# [What you have to do]
Restate the records below word for word, and omit the images they hold.

# [Records for this exercise]
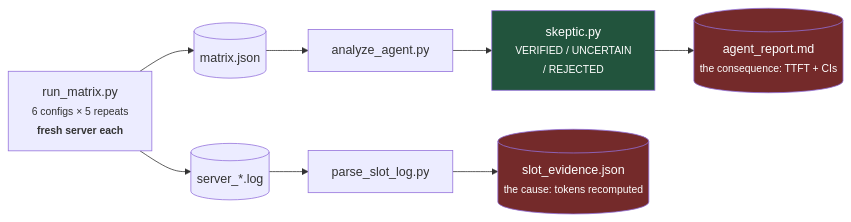
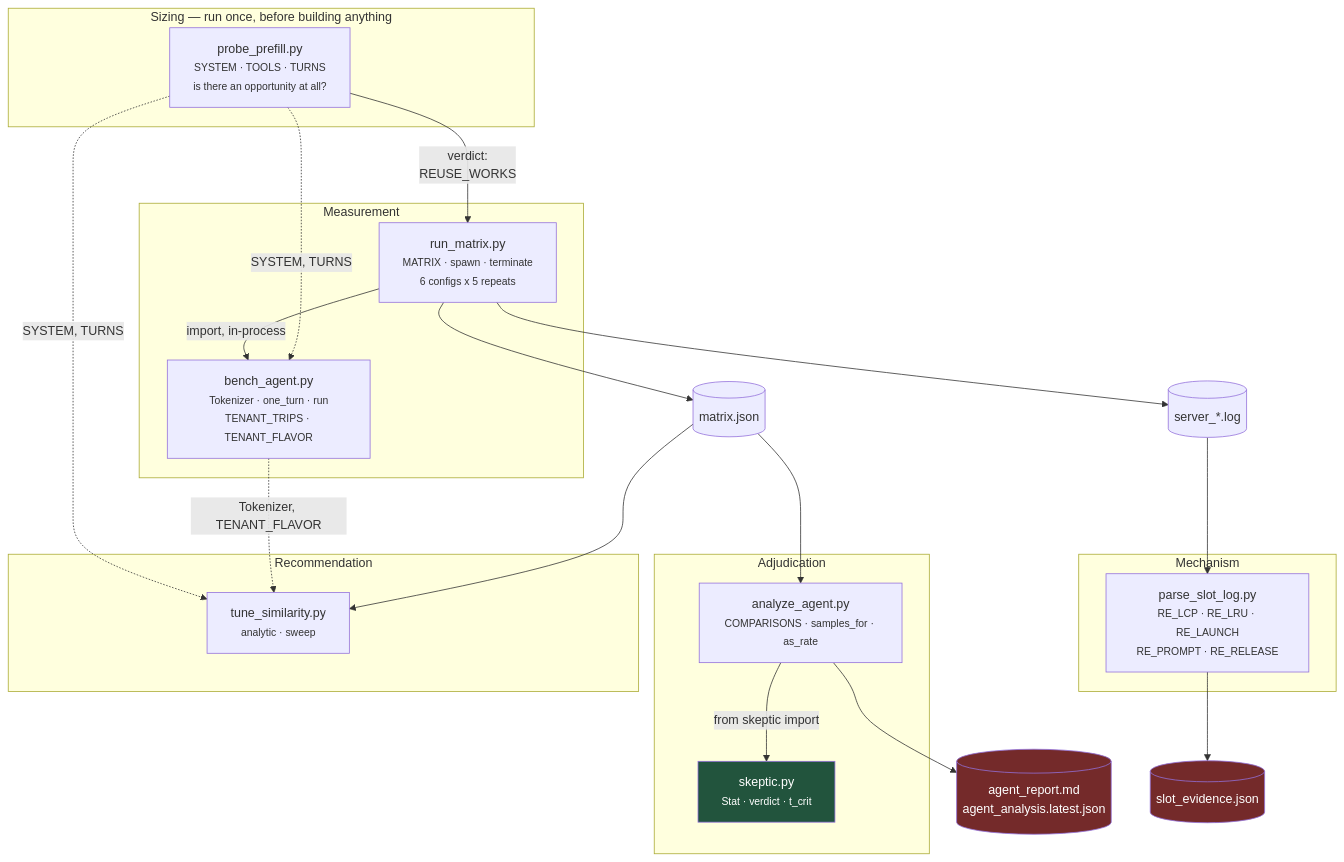
One commit to Unknown1502/neoverse-tune changed the eighth of 29 diagrams in README.md. Above: the diagram before and after it, drawn with Mermaid. The commit also changed other lines of this file, not shown here.

````diff
--- a/README.md
+++ b/README.md
@@ -94,12 +676,47 @@
 ```mermaid
-flowchart LR
-    rm["run_matrix.py<br/><small>6 configs × 5 repeats<br/><b>fresh server each</b></small>"] --> mx[("matrix.json")]
-    rm --> lg[("server_*.log")]
-    mx --> aa["analyze_agent.py"] --> sk["skeptic.py<br/><small>VERIFIED / UNCERTAIN<br/>/ REJECTED</small>"]
-    sk --> rep[("agent_report.md<br/><small>the consequence: TTFT + CIs</small>")]
-    lg --> ps["parse_slot_log.py"] --> ev[("slot_evidence.json<br/><small>the cause: tokens recomputed</small>")]
+flowchart TB
+    subgraph probe["Sizing — run once, before building anything"]
+        pp["probe_prefill.py<br/><small>SYSTEM · TOOLS · TURNS<br/>is there an opportunity at all?</small>"]
+    end
+
+    subgraph measure["Measurement"]
+        rm["run_matrix.py<br/><small>MATRIX · spawn · terminate<br/>6 configs x 5 repeats</small>"]
+        ba["bench_agent.py<br/><small>Tokenizer · one_turn · run<br/>TENANT_TRIPS · TENANT_FLAVOR</small>"]
+        rm -->|"import, in-process"| ba
+    end
+
+    subgraph adjudicate["Adjudication"]
+        aa["analyze_agent.py<br/><small>COMPARISONS · samples_for · as_rate</small>"]
+        sk["skeptic.py<br/><small>Stat · verdict · t_crit</small>"]
+        aa -->|"from skeptic import"| sk
+    end
+
+    subgraph mech["Mechanism"]
+        ps["parse_slot_log.py<br/><small>RE_LCP · RE_LRU · RE_LAUNCH<br/>RE_PROMPT · RE_RELEASE</small>"]
+    end
+
+    subgraph tune["Recommendation"]
+        ts["tune_similarity.py<br/><small>analytic · sweep</small>"]
+    end
+
+    mx[("matrix.json")]
+    lg[("server_*.log")]
+    rep[("agent_report.md<br/>agent_analysis.latest.json")]
+    ev[("slot_evidence.json")]
+
+    pp -->|"verdict:<br/>REUSE_WORKS"| rm
+    pp -.->|"SYSTEM, TURNS"| ba
+    pp -.->|"SYSTEM, TURNS"| ts
+    ba -.->|"Tokenizer, TENANT_FLAVOR"| ts
+    rm --> mx
+    rm --> lg
+    mx --> aa
+    aa --> rep
+    lg --> ps
+    ps --> ev
+    mx --> ts
 
     style sk fill:#22543d,color:#fff
+    style rep fill:#742a2a,color:#fff
     style ev fill:#742a2a,color:#fff
-    style rep fill:#742a2a,color:#fff
 ```
````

# [Answer space]
One commit to Unknown1502/neoverse-tune changed the eighth of 29 diagrams in README.md. Above: the diagram before and after it, drawn with Mermaid. The commit also changed other lines of this file, not shown here.

````diff
--- a/README.md
+++ b/README.md
@@ -94,12 +676,47 @@
 ```mermaid
-flowchart LR
-    rm["run_matrix.py<br/><small>6 configs × 5 repeats<br/><b>fresh server each</b></small>"] --> mx[("matrix.json")]
-    rm --> lg[("server_*.log")]
-    mx --> aa["analyze_agent.py"] --> sk["skeptic.py<br/><small>VERIFIED / UNCERTAIN<br/>/ REJECTED</small>"]
-    sk --> rep[("agent_report.md<br/><small>the consequence: TTFT + CIs</small>")]
-    lg --> ps["parse_slot_log.py"] --> ev[("slot_evidence.json<br/><small>the cause: tokens recomputed</small>")]
+flowchart TB
+    subgraph probe["Sizing — run once, before building anything"]
+        pp["probe_prefill.py<br/><small>SYSTEM · TOOLS · TURNS<br/>is there an opportunity at all?</small>"]
+    end
+
+    subgraph measure["Measurement"]
+        rm["run_matrix.py<br/><small>MATRIX · spawn · terminate<br/>6 configs x 5 repeats</small>"]
+        ba["bench_agent.py<br/><small>Tokenizer · one_turn · run<br/>TENANT_TRIPS · TENANT_FLAVOR</small>"]
+        rm -->|"import, in-process"| ba
+    end
+
+    subgraph adjudicate["Adjudication"]
+        aa["analyze_agent.py<br/><small>COMPARISONS · samples_for · as_rate</small>"]
+        sk["skeptic.py<br/><small>Stat · verdict · t_crit</small>"]
+        aa -->|"from skeptic import"| sk
+    end
+
+    subgraph mech["Mechanism"]
+        ps["parse_slot_log.py<br/><small>RE_LCP · RE_LRU · RE_LAUNCH<br/>RE_PROMPT · RE_RELEASE</small>"]
+    end
+
+    subgraph tune["Recommendation"]
+        ts["tune_similarity.py<br/><small>analytic · sweep</small>"]
+    end
+
+    mx[("matrix.json")]
+    lg[("server_*.log")]
+    rep[("agent_report.md<br/>agent_analysis.latest.json")]
+    ev[("slot_evidence.json")]
+
+    pp -->|"verdict:<br/>REUSE_WORKS"| rm
+    pp -.->|"SYSTEM, TURNS"| ba
+    pp -.->|"SYSTEM, TURNS"| ts
+    ba -.->|"Tokenizer, TENANT_FLAVOR"| ts
+    rm --> mx
+    rm --> lg
+    mx --> aa
+    aa --> rep
+    lg --> ps
+    ps --> ev
+    mx --> ts
 
     style sk fill:#22543d,color:#fff
+    style rep fill:#742a2a,color:#fff
     style ev fill:#742a2a,color:#fff
-    style rep fill:#742a2a,color:#fff
 ```
````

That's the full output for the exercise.